As you know, citrus fruits are delicious fresh off the tree and are great for use in cooking and adding to drinks. But did you know they are a great source of citric acid which is Vitamin ‘C?’

One of my favorite parts about citrus fruit is the rind. I have a “zester” given to me by a friend that I use to zest the rind into ice cube trays and then freeze it and store the rind for later use for cooking, baking, and flavoring teas and curds.

When to Harvest

If you have a citrus tree you may be wondering how to know when to harvest. Unfortunately, rind color is not an indicator of ripeness. The only way to tell if fruit is ripe is to taste it. Once you decide the fruit is ready, pick as needed. Citrus fruit ripens on the tree and won’t get any sweeter once you pick it, unlike other fruits such as peaches which continue to ripen after they are picked.


Unknown orange variety. Photo by Holly Guenther.

How to Harvest

Harvest when the rind is dry. Putting the fruit away wet could lead to rot. Use a pair of pruning shears to cut the stem near the rind. Although the rinds appear durable, they are easily damaged by fingernails during handling. Once the rind is damaged, disease organisms can enter and cause the fruit to decay. Take care when harvesting any variety of citrus, especially if you plan to store it. Harvest wearing soft gloves and place the fruit gently into a basket or box. Never pull fruit off the tree as this can damage the tree branches.

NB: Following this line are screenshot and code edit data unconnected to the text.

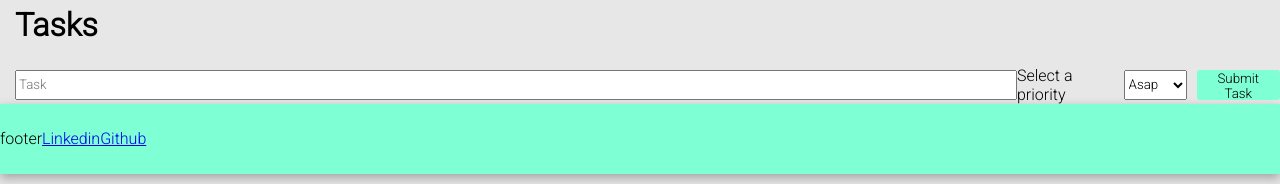
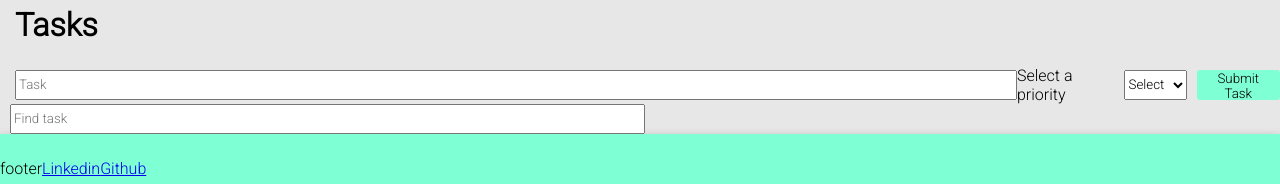
Before and after one commit to spanol/TodoApp_React, a React (Create React App) app: page / in a window 1280 px wide. Shown: the part 565-749 px from the top of the page. Built offline with nearby package versions, Linux system fonts and the light colour scheme.

Commit message:
commit
> Não tava nos planos mas consegui adicionar a opção de buscar por tarefa.

-Acabei não conseguindo trabalhar nas ultimas pendencias (ainda) mas vou começar a focar nelas agora!

```diff
--- a/src/App.js
+++ b/src/App.js
@@ -1,4 +1,4 @@
-import React from "react";
+import React,{useState} from "react";
 
 import "./App.css";
 import { Footer } from "./Components/Footer";
@@ -7,6 +7,7 @@
 import { Tasks } from "./Components/Tasks/Tasks";
 
 function App() {
+  const [search, setSearch] = useState("")
   return (
     <div className="App">
       <Header />
--- a/src/Components/Header/Header.jsx
+++ b/src/Components/Header/Header.jsx
@@ -1,13 +1,13 @@
 import React from "react";
 import { Logo } from "./Logo";
-export function Header() {
+export function Header(search, setSearch) {
   return (
     <header>
       <nav className="flex header">
         <Logo />
 
 
-        <input className="search-input"  type="text" placeholder="Find task" />
+        <input className="search-input" onChange={(e)=> {setSearch(e.target.value)}} type="text" placeholder="Find task" />
         <button className=" search-button"><img src="https://img.icons8.com/ios-glyphs/30/000000/search--v1.png"/></button>
 
         <div className="flex author">
--- a/src/Components/Tasks/CreateTasks.jsx
+++ b/src/Components/Tasks/CreateTasks.jsx
@@ -2,6 +2,10 @@
 
 export function CreateTasks({ addTodo, inputTask, setInputTask, priority, setPriority }) {
   const options = [
+    {
+      label: "Select",
+      value: ""
+    },
     {
       label: "Asap",
       value: "Asap"
@@ -32,7 +36,7 @@
 
 
         <label>Select a priority</label>
-        <select placeholder={priority} className="select-task"  value={priority} onChange={(e) => setPriority(e.target.value)}  name="priorities">
+        <select className="select-task"  value={priority} onChange={(e) => setPriority(e.target.value)}  name="priorities">
           {options.map((options) =>(
           <option value={options.value}>{options.label}</option>
           ))}
--- a/src/Components/Tasks/ListTasks.jsx
+++ b/src/Components/Tasks/ListTasks.jsx
@@ -1,9 +1,27 @@
 import React from "react";
 
-export function ListTasks({ task, completedTask, deleteTask, completeTask }) {
+export function ListTasks({
+  search,
+  setSearch,
+  task,
+  completedTask,
+  deleteTask,
+  completeTask,
+}) {
   return (
     <div className="container listtasks">
-      {task.map(({ content, createdAt, isCompleted, priority }, index) => (
+      <div>
+      <input className="search-input" onChange={(e)=> {setSearch(e.target.value)}} type="text" placeholder="Find task" />
+      </div>
+      {task
+        .filter((val) => {
+          if (search == "") {
+            return val;
+          } else if (val.content.toLowerCase().includes(search.toLowerCase())) {
+            return val;
+          }
+        })
+        .map(({ content, createdAt, isCompleted, priority }, index) => (
           <div className="content">
             <span className=" todo">
               <strong>{content}</strong>
@@ -13,12 +31,27 @@
 
             <div>Is completed: {isCompleted ? "True" : "False"}</div>
 
-          <div>Priority:  {priority} </div>
+            <div>Priority: {priority} </div>
 
             <div className="flex button-container">
-            <button className="taskbutton delete" onClick={() => deleteTask(index)}>Delete</button>
-            <button className="taskbutton complete" onClick={() => completedTask(index)}>Complete </button>
-            <button className="taskbutton edit" onClick={() => deleteTask(index)}>edit </button>
+              <button
+                className="taskbutton delete"
+                onClick={() => deleteTask(index)}
+              >
+                Delete
+              </button>
+              <button
+                className="taskbutton complete"
+                onClick={() => completedTask(index)}
+              >
+                Complete{" "}
+              </button>
+              <button
+                className="taskbutton edit"
+                onClick={() => deleteTask(index)}
+              >
+                edit{" "}
+              </button>
             </div>
           </div>
         ))}
--- a/src/Components/Tasks/Tasks.jsx
+++ b/src/Components/Tasks/Tasks.jsx
@@ -15,6 +15,7 @@
   const [inputTask, setInputTask] = useState("");
   const [priority, setPriority] = useState("Priority");
   const [taskStatus, setTaskStatus] = useState(false);
+  const [search, setSearch] = useState("")
 
   const addTodo = (e) => {
     e.preventDefault();
@@ -72,6 +73,8 @@
         completeTask={completeTask}
         priority={priority}
         deleteTask={deleteTask}
+        search={search}
+        setSearch={setSearch}
       />
     </>
   );
```
Lines whose indentation alone changed are shown as unchanged.
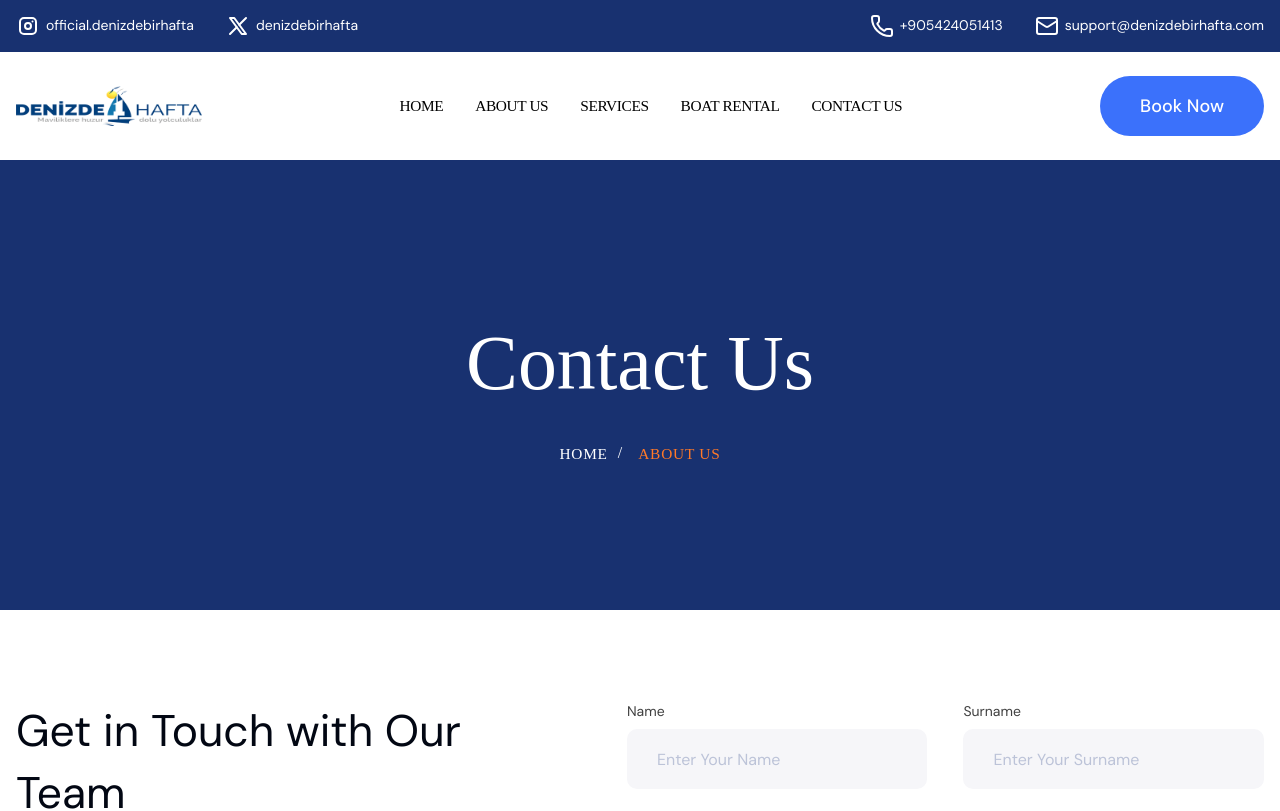
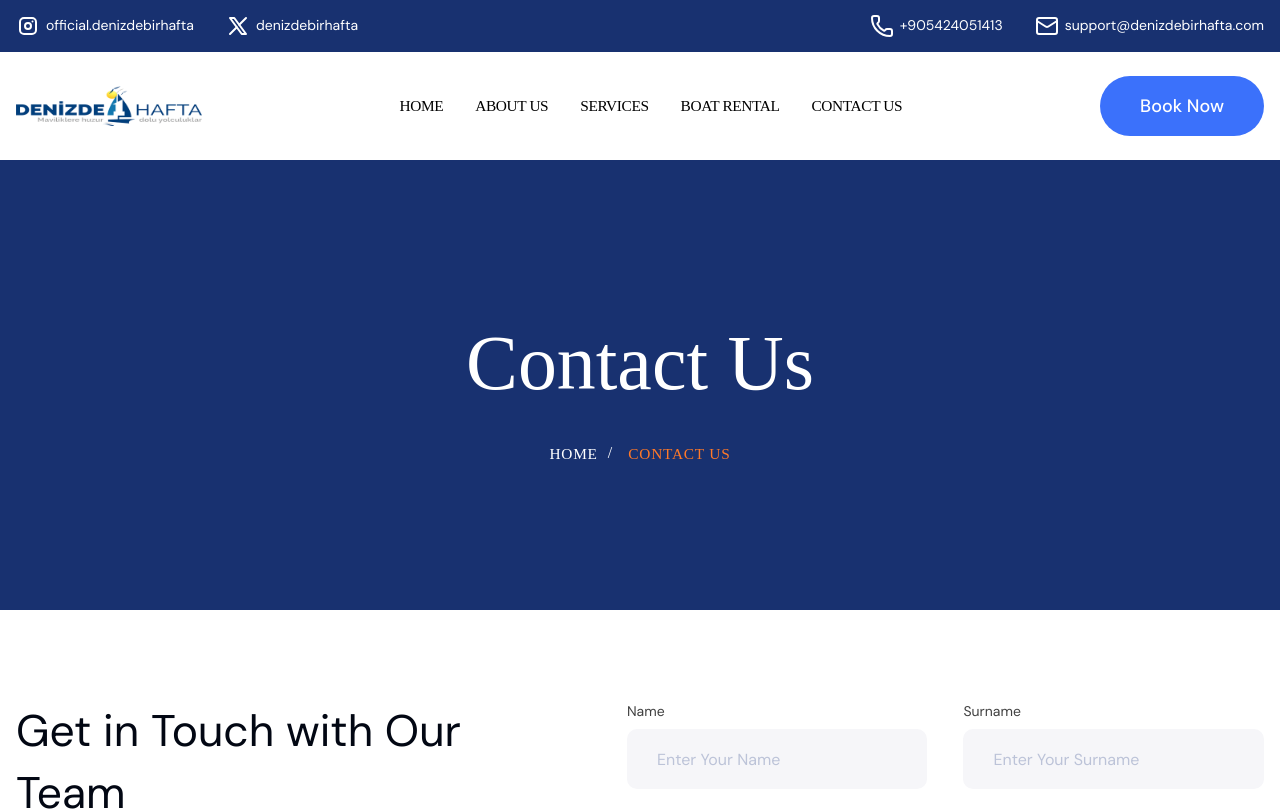
Before and after one commit to umittahmett/yacht-showcase, a Next.js app: page /contact in a window 1280 px wide. Shown: the top 811 px of the page. Built offline with nearby package versions, Linux system fonts and the light colour scheme; a web font is replaced by a local one.

Commit message:
fix: update Hero component link title to reflect current page

```diff
--- a/app/contact/page.tsx
+++ b/app/contact/page.tsx
@@ -7,7 +7,7 @@ import React from 'react'
 const ContactPage = () => {
   return (
     <div>
-      <Hero pages={[{ title: "About Us" , href: '/about'}]} title="Contact Us" />
+      <Hero pages={[{ title: "Contact Us" , href: '/contact'}]} title="Contact Us" />
       <ContactForm />
       <OurOffice />
       <Faq />
```
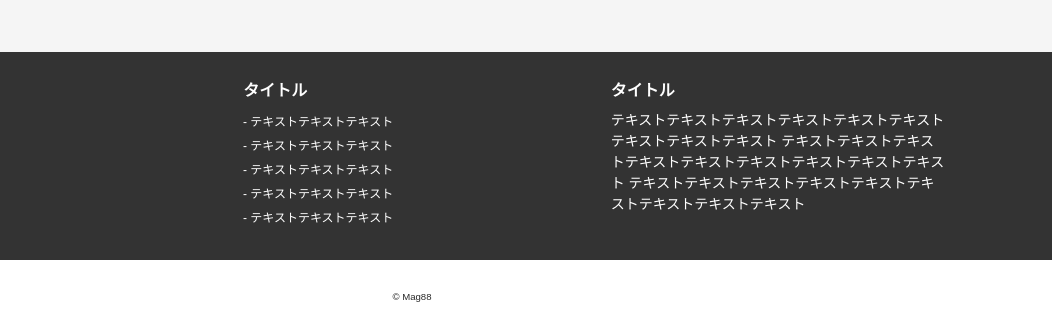
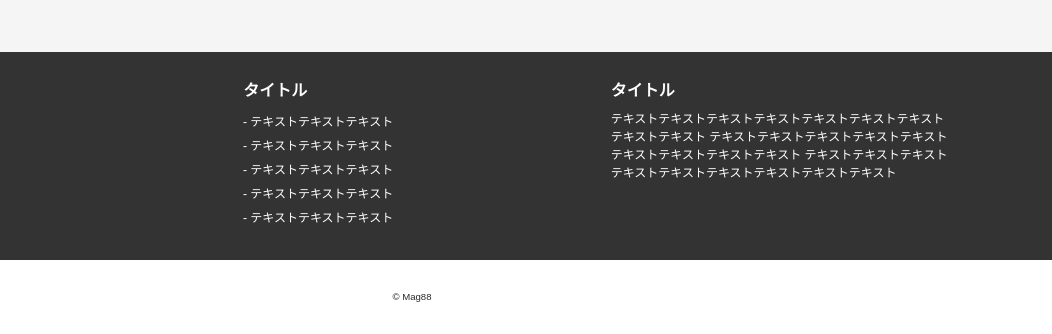
Before and after one commit to yskf0327/mag88, a plain HTML site: page index.html in a window 1280 px wide. Shown: the part 3175-3509 px from the top of the page, 228-1280 px from the left. Drawn offline with Linux system fonts and the light colour scheme; some packages are replaced by stand-ins of ours.

Commit message:
フッターのフォントサイズ修正

```diff
--- a/css/style.css
+++ b/css/style.css
@@ -177,6 +177,10 @@ footer {
   list-style-type: '- ';
   padding-left: 0.5em;
 }
+
+.footer-item p {
+  font-size: 12px;
+}
 .footer-list li {
   line-height: 2;
   font-size: 12px;
```
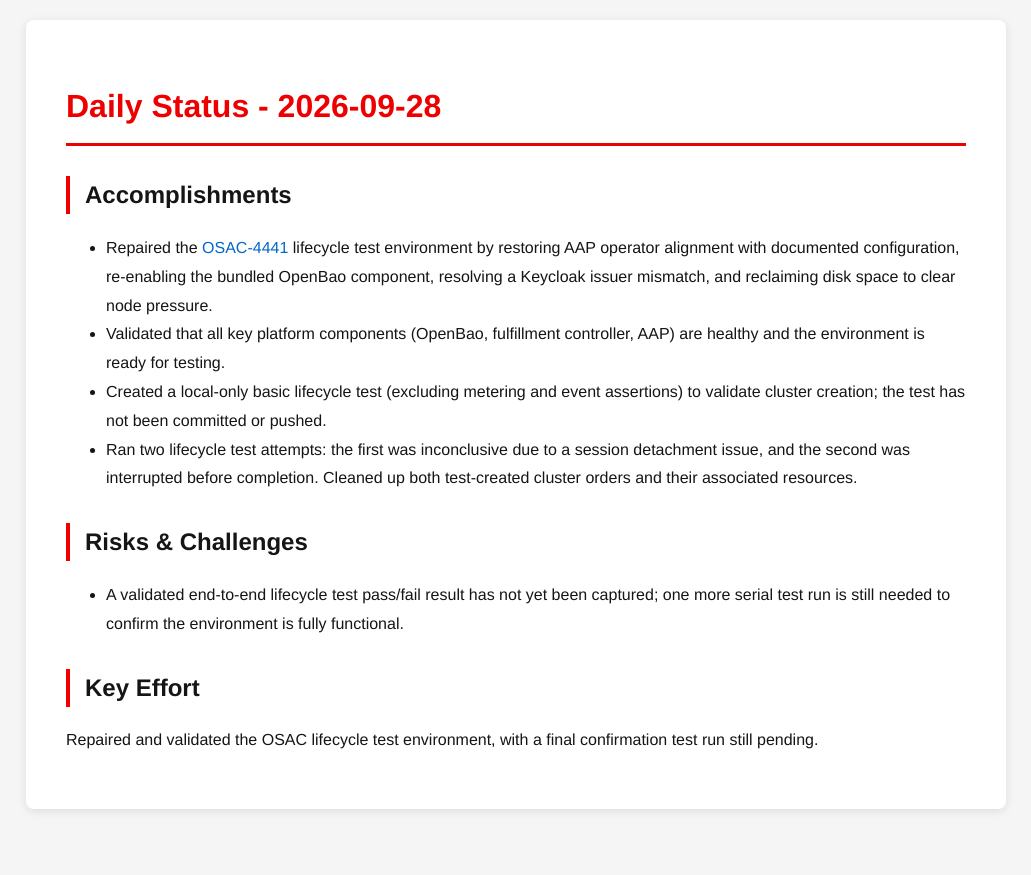
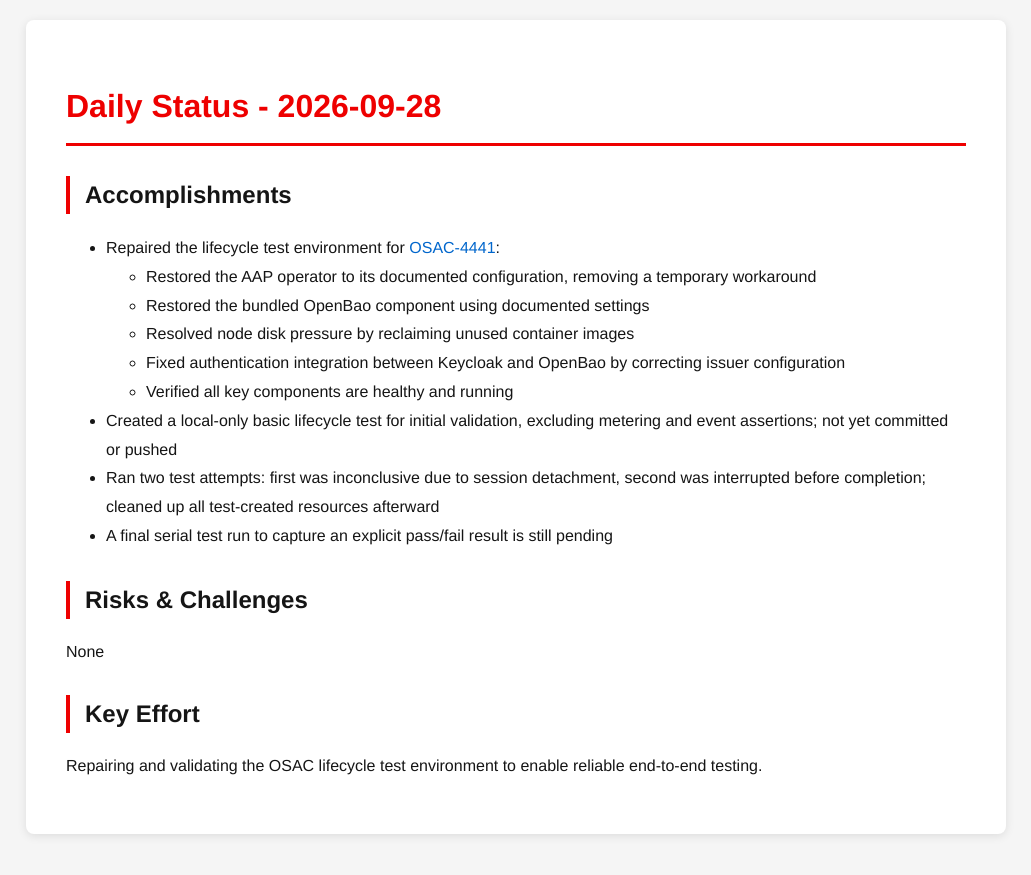
Before and after one commit to tzvatot/daily-status, a Jekyll site: the page built from 2026-09-28.md, in a window 1280 px wide. Shown: the top 875 px of the page, without its empty margins (124-1155 px from the left). Built offline with Jekyll 4.4.1, drawn with Linux system fonts in a browser that asks for light colours.

Commit message:
Daily status update - 2026-09-28

```diff
--- a/2026-09-28.md
+++ b/2026-09-28.md
@@ -7,13 +7,18 @@ date: 2026-09-28
 # Daily Status - 2026-09-28
 
 ## Accomplishments
-- Repaired the [OSAC-4441](https://redhat.atlassian.net/browse/OSAC-4441) lifecycle test environment by restoring AAP operator alignment with documented configuration, re-enabling the bundled OpenBao component, resolving a Keycloak issuer mismatch, and reclaiming disk space to clear node pressure.
-- Validated that all key platform components (OpenBao, fulfillment controller, AAP) are healthy and the environment is ready for testing.
-- Created a local-only basic lifecycle test (excluding metering and event assertions) to validate cluster creation; the test has not been committed or pushed.
-- Ran two lifecycle test attempts: the first was inconclusive due to a session detachment issue, and the second was interrupted before completion. Cleaned up both test-created cluster orders and their associated resources.
+- Repaired the lifecycle test environment for [OSAC-4441](https://redhat.atlassian.net/browse/OSAC-4441):
+  - Restored the AAP operator to its documented configuration, removing a temporary workaround
+  - Restored the bundled OpenBao component using documented settings
+  - Resolved node disk pressure by reclaiming unused container images
+  - Fixed authentication integration between Keycloak and OpenBao by correcting issuer configuration
+  - Verified all key components are healthy and running
+- Created a local-only basic lifecycle test for initial validation, excluding metering and event assertions; not yet committed or pushed
+- Ran two test attempts: first was inconclusive due to session detachment, second was interrupted before completion; cleaned up all test-created resources afterward
+- A final serial test run to capture an explicit pass/fail result is still pending
 
 ## Risks & Challenges
-- A validated end-to-end lifecycle test pass/fail result has not yet been captured; one more serial test run is still needed to confirm the environment is fully functional.
+None
 
 ## Key Effort
-Repaired and validated the OSAC lifecycle test environment, with a final confirmation test run still pending.
+Repairing and validating the OSAC lifecycle test environment to enable reliable end-to-end testing.
```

Citrus Storage Times

The best way to store citrus is to leave it on the tree until you are ready to pick. However, the longer fruit is left on the tree, the less time it can be stored after harvest. If picked and kept indoors at warm temperatures (78F or higher) citrus fruit will keep for about a week.

Can I Save my Fruit if a Freeze is Predicted?

If a freeze is predicted and your citrus fruit is mature, you can pick and store the fruit. Handle carefully as instructed in the above paragraph as otherwise the fruit won’t last very long in storage. Citrus can be kept for 6-8 weeks at temperatures of 38°F, 4-6 weeks at 40°F and 3-4 weeks at 48°F. To store fruit for less time, it can be kept at 50-60°F. If you store citrus in the refrigerator, keep it away from other fruits which give off ripening gasses that will case the fruit to decay sooner.

Keep citrus in a clean container that allows air flow or store them on a counter. Keep in mind that one bad fruit can spoil the rest of the batch, so check on fruit often and discard decayed fruit.

Why is my Fruit Dry Instead of Juicy?

Citrus fruits can be damaged by a freeze while they are still green.  Later the rind changes color and the fruit appear to be ripe, but are actually dry and damaged inside. During a frost, ice crystals form inside the fruit. Once the weather begins to warm, the ice begins to melt and the cells burst. When this happens water is lost from the fruit causing it to dry out.